Task objective:
Search the material for the string "source", then return every line where it is found.

Dataset content:
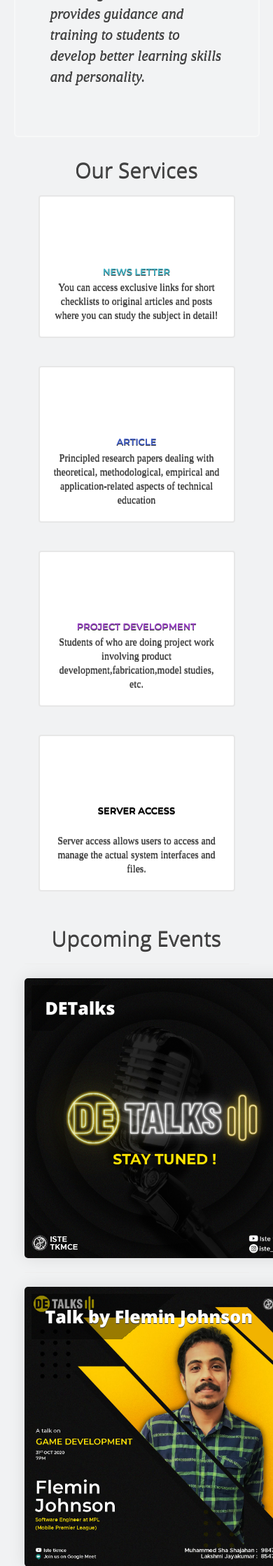
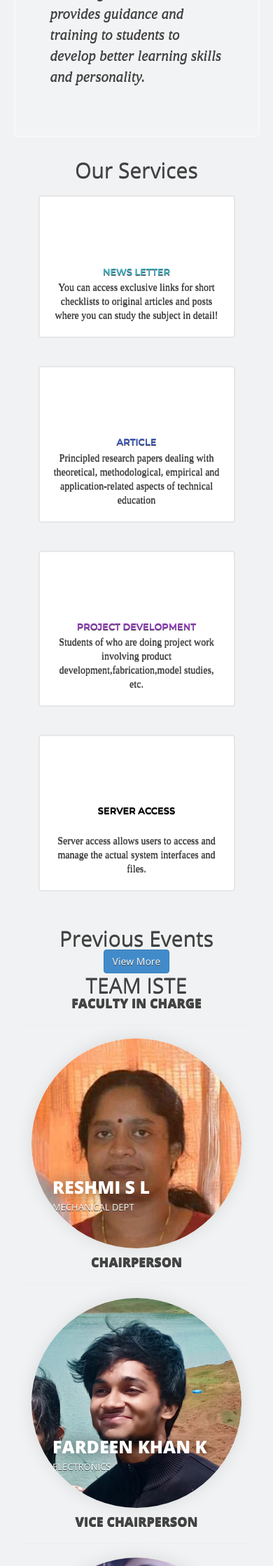
Before and after one commit to ISTE-TKMCE/home, a CodeIgniter app: page /index.php/shadow/test in a window 390 px wide; the page is wider, and only the part inside the window is pictured. Shown: the part 849-3087 px from the top of that part at 70% size. Run offline with CodeIgniter, Linux system fonts and the light colour scheme; data that the repository does not hold is empty; some libraries are stand-ins or nearby versions; some web fonts are replaced.

Commit message:
updated styles removed upcoming events updated border

```diff
--- a/css/test.css
+++ b/css/test.css
@@ -1,5 +1,7 @@
 @charset "utf-8";
 @import url("https://fonts.googleapis.com/css?family=Montserrat:400,500,600,700,800,900|Open Sans:400,600,800");
+@import url('https://fonts.googleapis.com/css2?family=Arvo&family=Playfair+Display&display=swap');
+
 h1,
 h2,
 h3,
@@ -65,7 +67,7 @@
 }
 .profile-card-2 {
   object-fit: cover;
-  height: 400px;
+  height: 300px;
   width: 300px;
   background-color: #fff;
   box-shadow: 0px 0px 25px rgba(0, 0, 0, 0.1);
@@ -75,6 +77,8 @@
   margin: 10px auto;
   cursor: pointer;
   border-radius: 10px;
+  border-radius:50%;
+
 }
 
 .profile-card-2 img {
@@ -85,7 +89,7 @@
   position: absolute;
   left: 30px;
   bottom: 70px;
-  font-size: 30px;
+  font-size: 25px;
   color: #fff;
   text-shadow: 0px 0px 20px rgba(0, 0, 0, 0.5);
   font-weight: bold;
--- a/index.php
+++ b/index.php
@@ -54,7 +54,7 @@
           <div class="row align-items-center justify-content-center">
             <div class="col-md-7 text-center" data-aos="fade">
               <!-- <span class="caption mb-3">Official Website Of ISTE TKMCE</span> -->
-              <h1 class="mb-4">ISTE<br> TKM College of Engineering</h1>
+              <h1 class="mb-4"style = "font-family: 'Arvo', serif;">ISTE<br> TKM College of Engineering</h1>
               <!-- <p><a href="#" class="text-white py-3 px-4">Official Website Of ISTE TKMCE</a></p> -->
             </div>
           </div>
@@ -66,7 +66,7 @@
           <div class="row align-items-center justify-content-center">
             <div class="col-md-7 text-center" data-aos="fade">
               <!-- <span class="caption mb-3">Official Website Of ISTE TKMCE</span> -->
-              <h1 class="mb-4">ISTE<br> TKM College of Engineering</h1>
+              <h1 class="mb-4" style = "font-family: 'Arvo', serif;">ISTE<br> TKM College of Engineering</h1>
               <!-- <p><a href="#" class="text-white py-3 px-4">Official Website Of ISTE TKMCE</a></p> -->
             </div>
           </div>
@@ -207,7 +207,7 @@
   </div>
 </section>
 
-<div class="mt-4 container">
+<div class="mt-4 container" style = "display:none;">
     <div class="row">
           <div class="col-md-6 mx-auto text-center mb-5 section-heading">
             <h2>Upcoming Events</h2>
@@ -249,7 +249,7 @@
           </div>
         </div>
     <div class="row">
-    <?php
+    <!-- <?php
       $sql = "SELECT * FROM `events`";
       $query = $dbh -> prepare($sql);
       $query->execute();
@@ -257,20 +257,41 @@
       if($query->rowCount() > 0)
       {$cnt=0;
       foreach($results as $result)
-      {	if($cnt!=3){			?>
+      {	if($cnt!=3){			?> -->
     <div class="col-md-4">
     <hr>
-    <div class="profile-card-6"><img src="images/<?php echo htmlentities($result->image) ?>" class="img img-responsive">
+    <!-- <div class="profile-card-6"><img src="images/<?php echo htmlentities($result->image) ?>" class="img img-responsive">
         <div class="profile-name"><?php echo htmlentities($result->name) ?></div>
         <div class="profile-position"><?php echo htmlentities($result->date) ?></div>
-    </div>
+    </div> -->
+
+    <div class="profile-card-6"><img src="./images/previous1.jpg" class="img img-responsive">
+      <div class="profile-name">IGNITE</div>
+      <div class="profile-position"></div>
+  </div>
+
+
 </div>
-      <?php $cnt=$cnt+1;}}}?>
+<div class="col-md-4">
+  <hr>
+  <!-- <div class="profile-card-6"><img src="images/<?php echo htmlentities($result->image) ?>" class="img img-responsive">
+      <div class="profile-name"><?php echo htmlentities($result->name) ?></div>
+      <div class="profile-position"><?php echo htmlentities($result->date) ?></div>
+  </div> -->
+
+
+<div class="profile-card-6"><img src="./images/previous2.jpg" class="img img-responsive">
+  <div class="profile-name">BEAT THE GAME 2.0</div>
+  <div class="profile-position"></div>
+</div>
+
+</div>
+      <!-- <?php $cnt=$cnt+1;}}}?> -->
 </div>
 </div>
 
 
-      <div class="mt-3 container justify-content-center text-center">
+      <div class="mt-3 container justify-content-center text-center d-none">
         <a href="event.php" class="btn btn-primary">View More</a>
       </div>
 
@@ -287,7 +308,7 @@
 		<div class="col-md-4">
     <h4 class="text-center"><strong>FACULTY IN CHARGE</strong></h4>
     <hr>
-    <div class="profile-card-2"><img src="./images/reshmi.jpg" class="img img-responsive">
+    <div class="profile-card-2"><img src="./images/reshmi.jpg" class="img img-fluid img-responsive">
         <div class="profile-name">RESHMI S L </div>
         <div class="profile-username">MECHANICAL DEPT</div>
         <!-- <div class="profile-icons"><a href="#"><i class="fa fa-facebook"></i></a><a href="#"><i class="fa fa-twitter"></i></a><a href="#"><i class="fa fa-linkedin"></i></a></div> -->
@@ -296,7 +317,7 @@
     <div class="col-md-4" >
     <h4 class="text-center"><strong>CHAIRPERSON</strong></h4>
     <hr>
-    <div class="profile-card-2"><img src="./images/fardeen.jpg" class="img img-responsive">
+    <div class="profile-card-2"><img src="./images/fardeen.jpg" class="img img-fluid img-responsive">
         <div class="profile-name">FARDEEN KHAN K</div>
         <div class="profile-username">ELECTRONICS</div>
         <!-- <div class="profile-icons"><a href="#"><i class="fa fa-facebook"></i></a><a href="#"><i class="fa fa-twitter"></i></a><a href="#"><i class="fa fa-linkedin"></i></a></div> -->
@@ -305,7 +326,7 @@
     <div class="col-md-4">
     <h4 class="text-center"><strong>VICE CHAIRPERSON</strong></h4>
     <hr>
-    <div class="profile-card-2"><img src="./images/sreelekshmi.jpg" class="img img-responsive">
+    <div class="profile-card-2"><img src="./images/sreelekshmi.jpg" class="img img-fluid img-responsive">
         <div class="profile-name">SREELEKSHMI NS</div>
         <div class="profile-username">ELECTRONICS</div>
         <!-- <div class="profile-icons"><a href="#"><i class="fa fa-facebook"></i></a><a href="#"><i class="fa fa-twitter"></i></a><a href="#"><i class="fa fa-linkedin"></i></a></div> -->
```
Also changed, not shown: images/previous1.jpg (added), images/previous2.jpg (added).
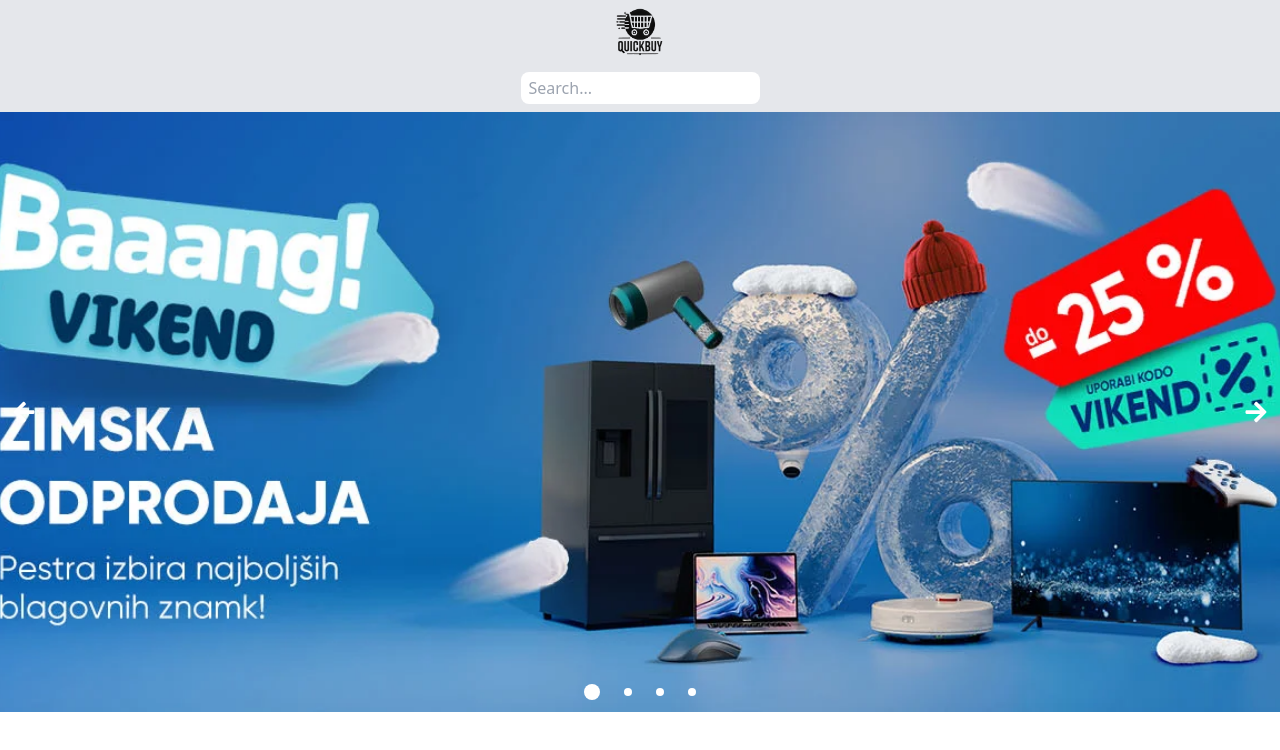
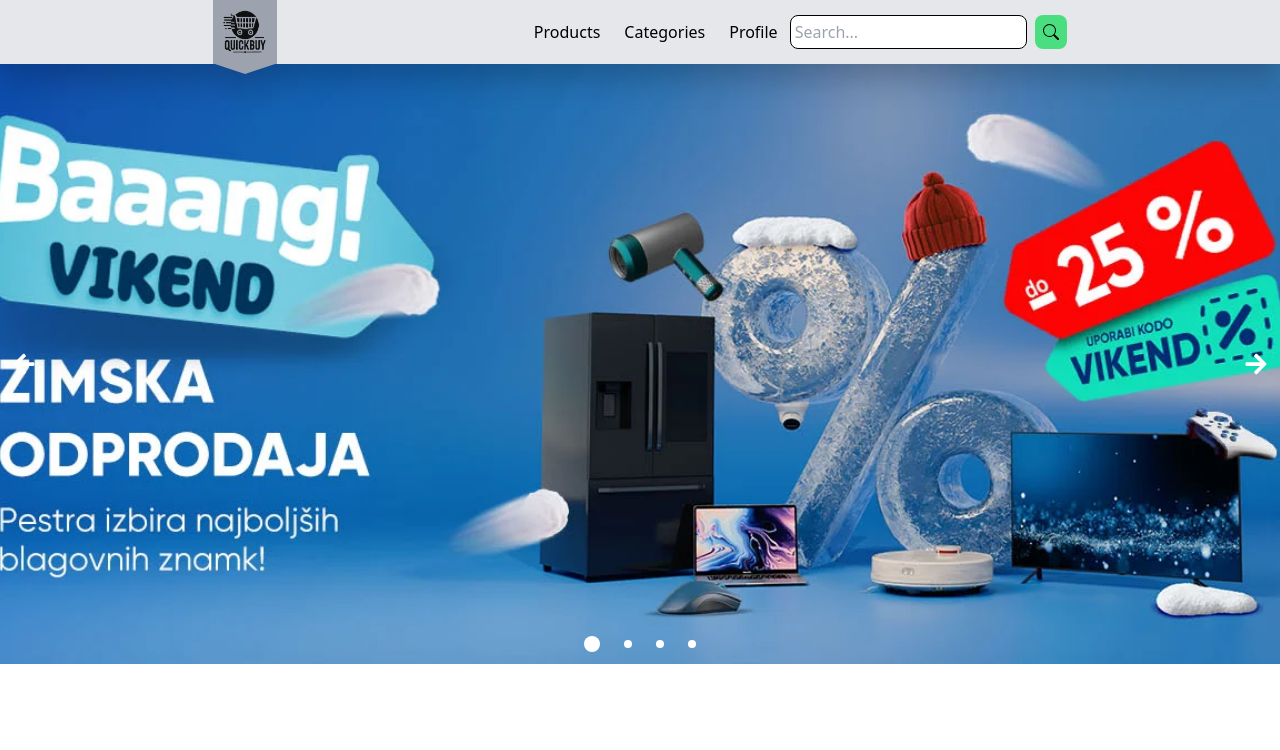
Before and after one commit to granithalimi/quickly, a React (Create React App) app: page / in a window 1280 px wide. Shown: the top 750 px of the page. Built offline with nearby package versions, Linux system fonts and the light colour scheme.

Commit message:
reandom stuff

```diff
--- a/package.json
+++ b/package.json
@@ -9,7 +9,7 @@
     "@testing-library/user-event": "^13.5.0",
     "react": "^19.0.0",
     "react-dom": "^19.0.0",
-    "react-icons": "^5.4.0",
+    "react-icons": "^5.5.0",
     "react-router-dom": "^6.29.0",
     "react-scripts": "5.0.1",
     "web-vitals": "^2.1.4"
--- a/public/index.html
+++ b/public/index.html
@@ -24,6 +24,13 @@
       work correctly both with client-side routing and a non-root public URL.
       Learn how to configure a non-root public URL by running `npm run build`.
     -->
+    <style>
+      .triangle {
+          border-left: 30px solid transparent;
+          border-right: 30px solid transparent;
+          border-top: 10px solid rgb(156 163 175 / var(--tw-bg-opacity, 1)); /* Change color as needed */
+      }
+  </style>
     <title>React App</title>
   </head>
   <body>
--- a/src/components/Header.js
+++ b/src/components/Header.js
@@ -1,25 +1,33 @@
 import React from 'react'
 import logo from "../assets/images/logo.png"
 import { Link } from 'react-router-dom'
+import { BsSearch } from "react-icons/bs";
+
 function Header() {
 
   return (
     <>
-      <div className="w-full h-16 bg-gray-200 flex justify-center">
-          <div className="w-1/3 h-full">
-
+      <div className="sticky top-0 w-full h-16 flex justify-center z-10 bg-gray-200 drop-shadow-[0_15px_15px_rgba(0,0,0,0.2)]">
+        <div className="w-2/3 h-full flex">
+          <div className="w-1/2 flex items-center">
+            <div className="w-16 h-16 bg-gray-400 relative flex justify-center items-center">
+              <Link to="/">
+                <img src={logo} className="w-11 h-11" />
+              </Link>
+              <div className="absolute top-full w-10 triangle">
+              </div>
+            </div>
           </div>
-          <div className="w-1/3 h-full flex justify-center items-center">
-              <Link to="../">
-                <img src={logo} className="w-12 h-12" />
-              </Link>
+          <div className="w-1/2 flex justify-end items-center">
+            <Link className="mx-3 hover:text-gray-400 hover:underline duration-300">Products</Link>
+            <Link className="mx-3 hover:text-gray-400 hover:underline duration-300">Categories</Link>
+            <Link className="mx-3 hover:text-gray-400 hover:underline duration-300">Profile</Link>
+            <div className="flex items">
+              <input className="rounded-lg ps-1 text-md py-1 border border-black" placeholder="Search..." />
+              <button className="bg-green-400 ms-2 rounded-lg p-2 hover:bg-green-300"><BsSearch /></button>
+            </div>
           </div>
-          <div className="w-1/3 h-full">
-
-          </div>
-      </div>
-      <div className="w-full h-12 bg-gray-200 flex justify-center items-center">
-          <input className="h-2/3 rounded-lg ps-2" placeholder="Search..." />
+        </div>
       </div>
     </>
   )
--- a/src/paths/Home.js
+++ b/src/paths/Home.js
@@ -4,11 +4,11 @@ import Slider from '../components/Slider'
 
 function Home() {
   return (
-    <>
+    <div className="h-[3000px]">
       <Header />
       {/* SLIDER */}
       <Slider />
-    </>
+    </div>
   )
 }
 
```
Also changed, not shown: src/assets/slider images/image4.webp, 1 other file (tests, documents, lock files or other folders).
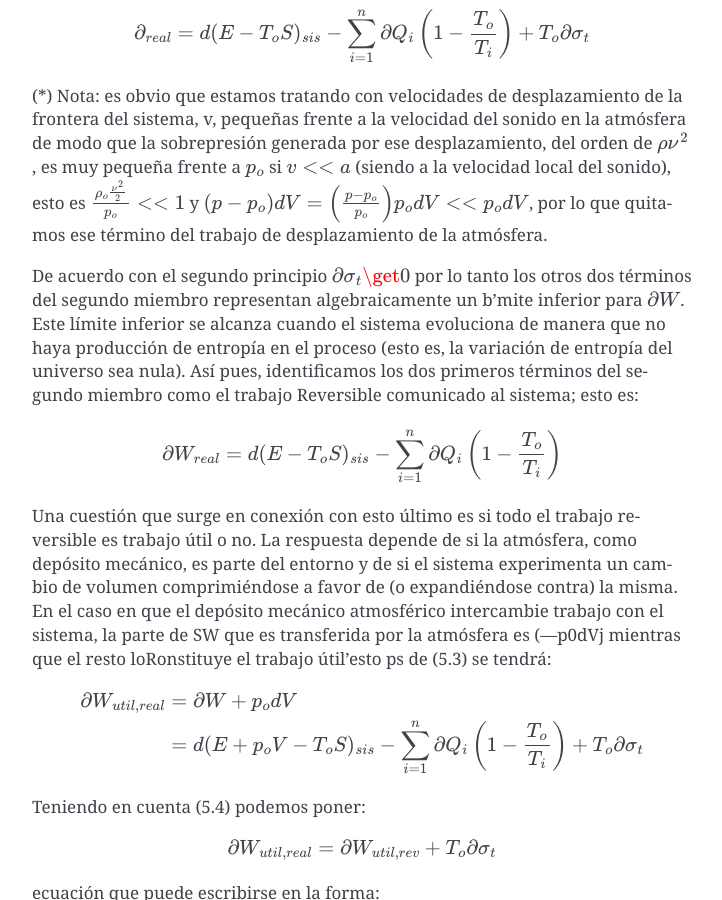
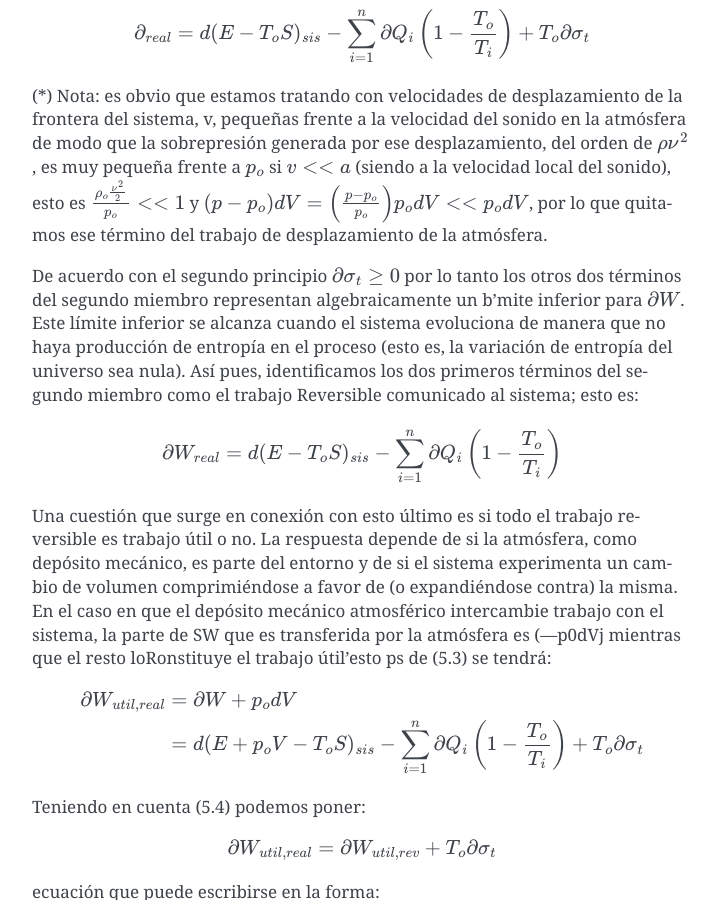
Before and after one commit to mantielero/termodinamica, a Sphinx documentation site: the page built from source/exergia_balance_sistemas_cerrados.rst, in a window 1280 px wide and 900 px high, scrolled down 1181 px. Shown: the whole window, without its empty margins (388-1110 px from the left). Built offline with Sphinx 7.4.7, drawn with Linux system fonts in a browser that asks for light colours; pages that are not in the unit, such as notebooks, are missing from menus.

Commit message:
Update exergia_balance_sistemas_cerrados.rst

```diff
--- a/source/exergia_balance_sistemas_cerrados.rst
+++ b/source/exergia_balance_sistemas_cerrados.rst
@@ -34,7 +34,7 @@ y despejando el trabajo:
 
 (*) Nota: es obvio que estamos tratando con velocidades de desplazamiento de la frontera del sistema, v, pequeñas frente a la velocidad del sonido en la atmósfera de modo que la sobrepresión generada por ese desplazamiento, del orden de :math:`\rho \nu^2`, es muy pequeña frente a :math:`p_o` si :math:`v << a` (siendo a la velocidad local del sonido), esto es :math:`\frac{\rho_o \frac{\nu^2}{2}}{p_o}<<1` y :math:`(p - p_o)dV = \left( \frac{p-p_o}{p_o} \right) p_odV << p_o dV`, por lo que quitamos ese término del trabajo de desplazamiento de la atmósfera.
 
-De acuerdo con el segundo principio :math:`\partial \sigma_t \get 0` por lo tanto los otros dos términos del segundo miembro representan algebraicamente un b'mite inferior para :math:`\partial W`. Este límite inferior se alcanza cuando el sistema evoluciona de manera que no haya producción de entropía en el proceso (esto es, la variación de entropía del universo sea nula). Así pues, identificamos los dos primeros términos del segundo miembro como el trabajo Reversible comunicado al sistema; esto es:
+De acuerdo con el segundo principio :math:`\partial \sigma_t \geq 0` por lo tanto los otros dos términos del segundo miembro representan algebraicamente un b'mite inferior para :math:`\partial W`. Este límite inferior se alcanza cuando el sistema evoluciona de manera que no haya producción de entropía en el proceso (esto es, la variación de entropía del universo sea nula). Así pues, identificamos los dos primeros términos del segundo miembro como el trabajo Reversible comunicado al sistema; esto es:
 
 .. math::
 
```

Answer section:
Before and after one commit to mantielero/termodinamica, a Sphinx documentation site: the page built from source/exergia_balance_sistemas_cerrados.rst, in a window 1280 px wide and 900 px high, scrolled down 1181 px. Shown: the whole window, without its empty margins (388-1110 px from the left). Built offline with Sphinx 7.4.7, drawn with Linux system fonts in a browser that asks for light colours; pages that are not in the unit, such as notebooks, are missing from menus.
--- a/source/exergia_balance_sistemas_cerrados.rst
+++ b/source/exergia_balance_sistemas_cerrados.rst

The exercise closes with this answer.